Source data:
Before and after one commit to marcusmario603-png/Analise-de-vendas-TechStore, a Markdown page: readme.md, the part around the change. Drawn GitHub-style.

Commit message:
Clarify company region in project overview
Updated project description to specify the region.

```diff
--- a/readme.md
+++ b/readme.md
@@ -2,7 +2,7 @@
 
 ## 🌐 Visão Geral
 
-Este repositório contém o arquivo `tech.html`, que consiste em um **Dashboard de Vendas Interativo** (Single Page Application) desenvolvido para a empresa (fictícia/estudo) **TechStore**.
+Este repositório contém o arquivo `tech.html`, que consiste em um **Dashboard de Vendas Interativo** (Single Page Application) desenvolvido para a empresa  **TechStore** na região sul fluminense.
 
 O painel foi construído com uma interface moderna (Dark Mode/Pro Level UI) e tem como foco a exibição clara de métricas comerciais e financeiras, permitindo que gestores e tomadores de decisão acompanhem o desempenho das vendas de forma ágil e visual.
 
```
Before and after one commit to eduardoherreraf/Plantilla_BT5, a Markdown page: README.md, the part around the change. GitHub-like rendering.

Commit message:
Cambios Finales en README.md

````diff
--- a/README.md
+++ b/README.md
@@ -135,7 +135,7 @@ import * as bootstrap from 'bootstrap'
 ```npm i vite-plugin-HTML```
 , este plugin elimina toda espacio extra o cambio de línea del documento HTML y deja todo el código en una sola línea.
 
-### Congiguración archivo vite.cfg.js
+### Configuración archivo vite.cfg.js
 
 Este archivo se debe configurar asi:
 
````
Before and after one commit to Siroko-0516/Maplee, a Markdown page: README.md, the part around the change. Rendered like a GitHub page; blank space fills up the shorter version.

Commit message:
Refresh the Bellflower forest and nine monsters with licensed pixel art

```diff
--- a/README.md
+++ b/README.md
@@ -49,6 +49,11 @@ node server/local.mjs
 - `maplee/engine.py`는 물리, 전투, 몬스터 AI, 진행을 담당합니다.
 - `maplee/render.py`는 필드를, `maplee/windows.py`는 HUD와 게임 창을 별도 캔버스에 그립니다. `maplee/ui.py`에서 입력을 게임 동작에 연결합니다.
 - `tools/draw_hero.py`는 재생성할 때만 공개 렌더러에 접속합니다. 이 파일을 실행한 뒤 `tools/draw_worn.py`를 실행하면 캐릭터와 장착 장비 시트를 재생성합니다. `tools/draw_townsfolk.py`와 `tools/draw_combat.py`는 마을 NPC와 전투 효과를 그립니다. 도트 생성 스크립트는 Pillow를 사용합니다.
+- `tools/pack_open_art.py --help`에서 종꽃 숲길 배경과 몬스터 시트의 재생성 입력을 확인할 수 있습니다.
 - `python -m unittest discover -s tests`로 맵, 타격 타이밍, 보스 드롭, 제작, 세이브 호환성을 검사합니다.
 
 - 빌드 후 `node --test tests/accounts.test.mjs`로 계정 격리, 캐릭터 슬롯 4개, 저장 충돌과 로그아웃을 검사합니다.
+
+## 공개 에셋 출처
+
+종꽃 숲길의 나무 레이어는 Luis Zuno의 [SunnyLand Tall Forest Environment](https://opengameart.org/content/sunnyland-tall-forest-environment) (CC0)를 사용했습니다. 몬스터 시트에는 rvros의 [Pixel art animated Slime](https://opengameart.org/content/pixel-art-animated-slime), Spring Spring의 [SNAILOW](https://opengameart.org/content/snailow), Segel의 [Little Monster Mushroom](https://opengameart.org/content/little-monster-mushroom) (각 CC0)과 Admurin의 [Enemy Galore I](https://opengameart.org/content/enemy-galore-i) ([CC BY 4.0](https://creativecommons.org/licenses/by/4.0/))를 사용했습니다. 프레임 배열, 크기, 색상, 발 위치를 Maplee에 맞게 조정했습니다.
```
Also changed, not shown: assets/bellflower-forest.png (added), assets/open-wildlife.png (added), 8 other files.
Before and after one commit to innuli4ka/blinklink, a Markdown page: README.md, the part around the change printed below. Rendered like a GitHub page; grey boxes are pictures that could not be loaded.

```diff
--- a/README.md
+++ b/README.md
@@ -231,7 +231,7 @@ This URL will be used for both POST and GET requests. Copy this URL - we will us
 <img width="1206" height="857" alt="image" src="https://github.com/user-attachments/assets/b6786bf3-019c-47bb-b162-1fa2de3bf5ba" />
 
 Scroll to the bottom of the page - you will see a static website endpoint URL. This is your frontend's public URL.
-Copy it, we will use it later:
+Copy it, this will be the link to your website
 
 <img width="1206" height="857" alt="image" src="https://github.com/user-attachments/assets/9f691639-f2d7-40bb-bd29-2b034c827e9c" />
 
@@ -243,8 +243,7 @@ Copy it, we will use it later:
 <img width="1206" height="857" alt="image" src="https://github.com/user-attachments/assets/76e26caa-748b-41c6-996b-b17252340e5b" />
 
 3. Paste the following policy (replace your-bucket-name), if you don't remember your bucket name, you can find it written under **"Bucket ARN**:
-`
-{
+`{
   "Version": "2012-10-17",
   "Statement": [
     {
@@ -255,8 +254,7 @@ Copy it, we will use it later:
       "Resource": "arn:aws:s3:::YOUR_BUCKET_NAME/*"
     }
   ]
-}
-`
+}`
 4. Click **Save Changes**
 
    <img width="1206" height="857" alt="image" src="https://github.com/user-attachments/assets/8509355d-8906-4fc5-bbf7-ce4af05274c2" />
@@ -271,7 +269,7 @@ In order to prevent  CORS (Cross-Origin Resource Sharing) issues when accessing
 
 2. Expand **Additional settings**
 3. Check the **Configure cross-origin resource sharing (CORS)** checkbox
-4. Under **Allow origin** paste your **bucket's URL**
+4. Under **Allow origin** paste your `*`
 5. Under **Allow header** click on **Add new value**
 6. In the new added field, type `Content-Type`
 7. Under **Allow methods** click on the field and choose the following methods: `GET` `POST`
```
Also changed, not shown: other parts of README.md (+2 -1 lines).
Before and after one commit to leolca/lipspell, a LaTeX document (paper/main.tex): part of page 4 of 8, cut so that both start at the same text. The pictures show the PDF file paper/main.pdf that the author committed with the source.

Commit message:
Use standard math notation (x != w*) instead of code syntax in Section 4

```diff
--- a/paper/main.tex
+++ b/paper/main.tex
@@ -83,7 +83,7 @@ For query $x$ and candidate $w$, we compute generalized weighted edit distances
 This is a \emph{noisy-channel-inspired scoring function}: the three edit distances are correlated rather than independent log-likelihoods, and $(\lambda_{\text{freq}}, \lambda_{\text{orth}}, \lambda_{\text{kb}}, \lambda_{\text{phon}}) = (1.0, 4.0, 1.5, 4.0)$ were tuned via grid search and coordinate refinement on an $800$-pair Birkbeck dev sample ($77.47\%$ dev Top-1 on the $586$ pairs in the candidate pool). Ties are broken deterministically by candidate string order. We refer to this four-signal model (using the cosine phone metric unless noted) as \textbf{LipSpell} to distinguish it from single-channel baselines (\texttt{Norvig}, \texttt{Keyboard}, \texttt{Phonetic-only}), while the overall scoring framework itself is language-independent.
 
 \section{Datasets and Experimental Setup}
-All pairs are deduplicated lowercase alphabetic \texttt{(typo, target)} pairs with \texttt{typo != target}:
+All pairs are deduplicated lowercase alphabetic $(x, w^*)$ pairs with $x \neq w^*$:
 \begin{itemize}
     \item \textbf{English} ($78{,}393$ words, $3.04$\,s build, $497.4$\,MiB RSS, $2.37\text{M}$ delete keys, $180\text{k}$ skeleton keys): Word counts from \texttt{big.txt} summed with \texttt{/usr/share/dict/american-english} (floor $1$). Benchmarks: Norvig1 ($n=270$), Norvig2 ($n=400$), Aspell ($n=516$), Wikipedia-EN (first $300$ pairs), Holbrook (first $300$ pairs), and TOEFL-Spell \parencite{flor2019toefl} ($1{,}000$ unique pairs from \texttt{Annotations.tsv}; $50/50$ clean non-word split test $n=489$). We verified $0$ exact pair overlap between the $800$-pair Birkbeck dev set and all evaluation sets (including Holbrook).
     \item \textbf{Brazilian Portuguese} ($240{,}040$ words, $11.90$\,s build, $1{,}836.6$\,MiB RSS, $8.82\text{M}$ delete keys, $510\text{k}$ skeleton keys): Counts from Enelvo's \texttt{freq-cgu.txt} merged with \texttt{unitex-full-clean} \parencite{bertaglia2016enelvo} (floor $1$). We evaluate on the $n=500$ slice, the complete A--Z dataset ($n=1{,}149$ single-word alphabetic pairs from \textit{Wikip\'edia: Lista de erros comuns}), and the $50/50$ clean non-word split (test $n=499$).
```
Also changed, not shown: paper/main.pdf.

Problem to solve:
A single figure is required: the number of lines above in which the word "Also" occurs.

Task result:
3